_Task description_
Output the records precisely as they stand. Pictures are to be skipped.

==========

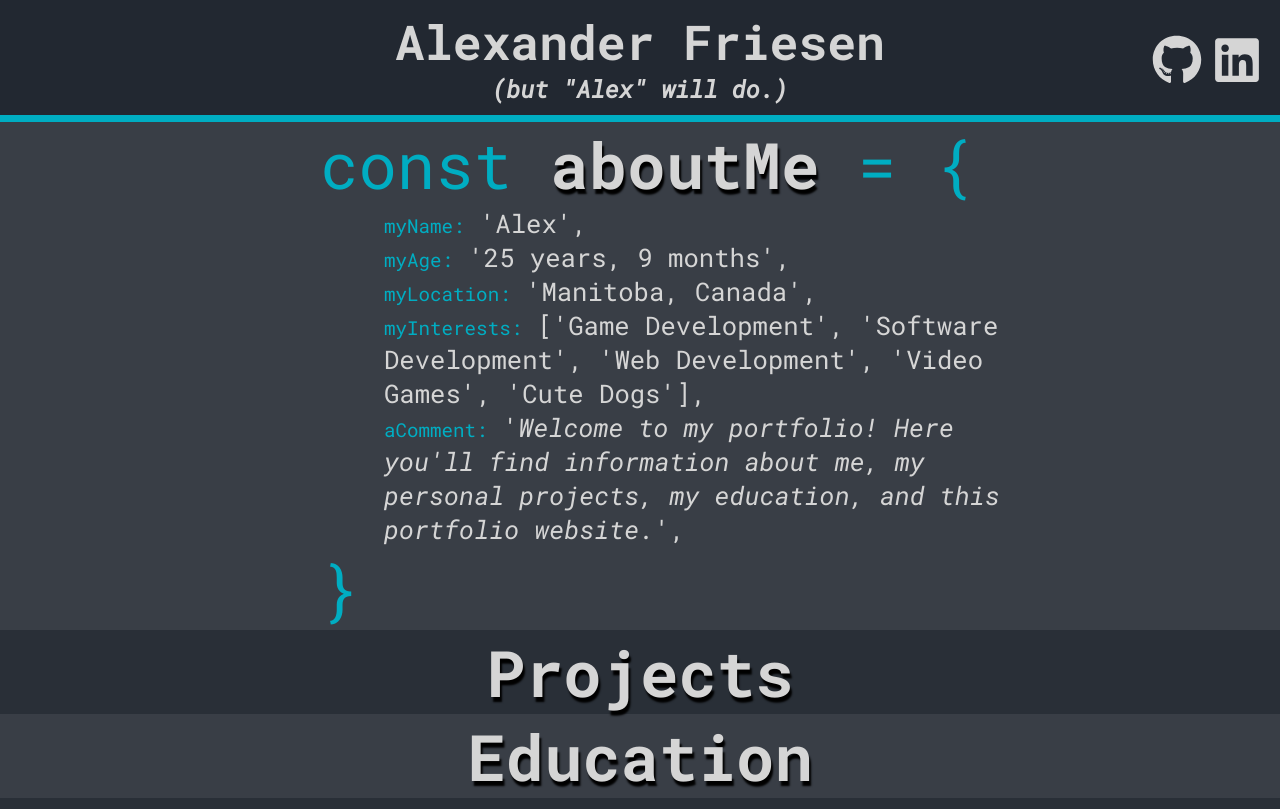
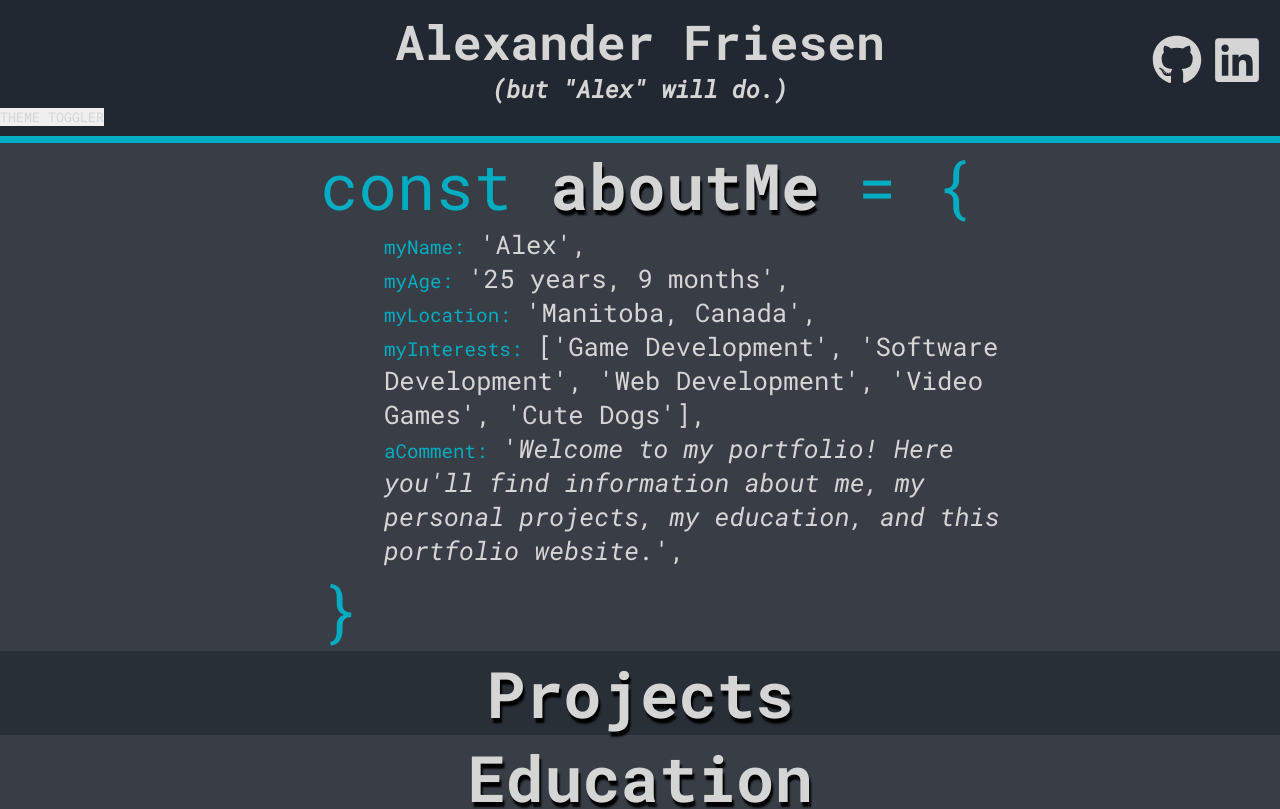
Before and after one commit to TritoLL/react-portfolio, a React (Create React App) app: page / in a window 1280 px wide. Shown: the top 809 px of the page. Built offline with nearby package versions, Linux system fonts and the light colour scheme.

Commit message:
add basics of theme switcher

```diff
--- a/src/App.js
+++ b/src/App.js
@@ -1,4 +1,4 @@
-import React from "react";
+import React, { useState } from "react";
 import { ThemeProvider } from "styled-components";
 import { lightTheme, darkTheme } from "./styles/themes";
 import { GlobalStyle } from "./styles/GlobalStyle";
@@ -12,13 +12,23 @@ import Home from "./pages/Home";
 import PageNotFound from "./pages/PageNotFound";
 
 function App() {
+    const [theme, setTheme] = useState("darkTheme");
+
+    const toggleTheme = () => {
+        theme === "darkTheme" ? setTheme("lightTheme") : setTheme("darkTheme");
+    };
+
     return (
-        <ThemeProvider theme={darkTheme}>
+        <ThemeProvider theme={theme === "darkTheme" ? darkTheme : lightTheme}>
             <GlobalStyle />
             <Router>
                 <Switch>
-                    <Route exact path="/" component={Home} />
-                    <Route path="/404" component={PageNotFound} />
+                    <Route exact path="/">
+                        <Home toggleTheme={toggleTheme} />
+                    </Route>
+                    <Route path="/404">
+                        <PageNotFound />
+                    </Route>
                     <Redirect to="/404" />
                 </Switch>
             </Router>
--- a/src/components/Header.js
+++ b/src/components/Header.js
@@ -1,7 +1,8 @@
 import React from "react";
 import IconLinks from "./IconLinks";
+import ThemeToggler from "./ThemeToggler";
 
-const Header = () => {
+const Header = ({ toggleTheme }) => {
     return (
         <header>
             <a href="#top" className="fake-link">
@@ -11,6 +12,7 @@ const Header = () => {
                 <i>(but "Alex" will do.)</i>
             </h2>
             <IconLinks />
+            <ThemeToggler toggleTheme={toggleTheme} />
         </header>
     );
 };
--- /dev/null
+++ b/src/components/ThemeToggler.js
@@ -0,0 +1,7 @@
+import React from "react";
+
+const ThemeToggler = ({ toggleTheme }) => {
+    return <button onClick={toggleTheme}>THEME TOGGLER</button>;
+};
+
+export default ThemeToggler;
--- a/src/pages/Home.js
+++ b/src/pages/Home.js
@@ -6,10 +6,10 @@ import Footer from "../components/Footer";
 import Header from "../components/Header";
 import Projects from "../components/Projects";
 
-const Home = () => {
+const Home = ({ toggleTheme }) => {
     return (
         <>
-            <Header />
+            <Header toggleTheme={toggleTheme} />
             <AboutMe />
             <Projects />
             <Education />
```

==========

_Task answer_
Before and after one commit to TritoLL/react-portfolio, a React (Create React App) app: page / in a window 1280 px wide. Shown: the top 809 px of the page. Built offline with nearby package versions, Linux system fonts and the light colour scheme.

Commit message:
add basics of theme switcher

```diff
--- a/src/App.js
+++ b/src/App.js
@@ -1,4 +1,4 @@
-import React from "react";
+import React, { useState } from "react";
 import { ThemeProvider } from "styled-components";
 import { lightTheme, darkTheme } from "./styles/themes";
 import { GlobalStyle } from "./styles/GlobalStyle";
@@ -12,13 +12,23 @@ import Home from "./pages/Home";
 import PageNotFound from "./pages/PageNotFound";
 
 function App() {
+    const [theme, setTheme] = useState("darkTheme");
+
+    const toggleTheme = () => {
+        theme === "darkTheme" ? setTheme("lightTheme") : setTheme("darkTheme");
+    };
+
     return (
-        <ThemeProvider theme={darkTheme}>
+        <ThemeProvider theme={theme === "darkTheme" ? darkTheme : lightTheme}>
             <GlobalStyle />
             <Router>
                 <Switch>
-                    <Route exact path="/" component={Home} />
-                    <Route path="/404" component={PageNotFound} />
+                    <Route exact path="/">
+                        <Home toggleTheme={toggleTheme} />
+                    </Route>
+                    <Route path="/404">
+                        <PageNotFound />
+                    </Route>
                     <Redirect to="/404" />
                 </Switch>
             </Router>
--- a/src/components/Header.js
+++ b/src/components/Header.js
@@ -1,7 +1,8 @@
 import React from "react";
 import IconLinks from "./IconLinks";
+import ThemeToggler from "./ThemeToggler";
 
-const Header = () => {
+const Header = ({ toggleTheme }) => {
     return (
         <header>
             <a href="#top" className="fake-link">
@@ -11,6 +12,7 @@ const Header = () => {
                 <i>(but "Alex" will do.)</i>
             </h2>
             <IconLinks />
+            <ThemeToggler toggleTheme={toggleTheme} />
         </header>
     );
 };
--- /dev/null
+++ b/src/components/ThemeToggler.js
@@ -0,0 +1,7 @@
+import React from "react";
+
+const ThemeToggler = ({ toggleTheme }) => {
+    return <button onClick={toggleTheme}>THEME TOGGLER</button>;
+};
+
+export default ThemeToggler;
--- a/src/pages/Home.js
+++ b/src/pages/Home.js
@@ -6,10 +6,10 @@ import Footer from "../components/Footer";
 import Header from "../components/Header";
 import Projects from "../components/Projects";
 
-const Home = () => {
+const Home = ({ toggleTheme }) => {
     return (
         <>
-            <Header />
+            <Header toggleTheme={toggleTheme} />
             <AboutMe />
             <Projects />
             <Education />
```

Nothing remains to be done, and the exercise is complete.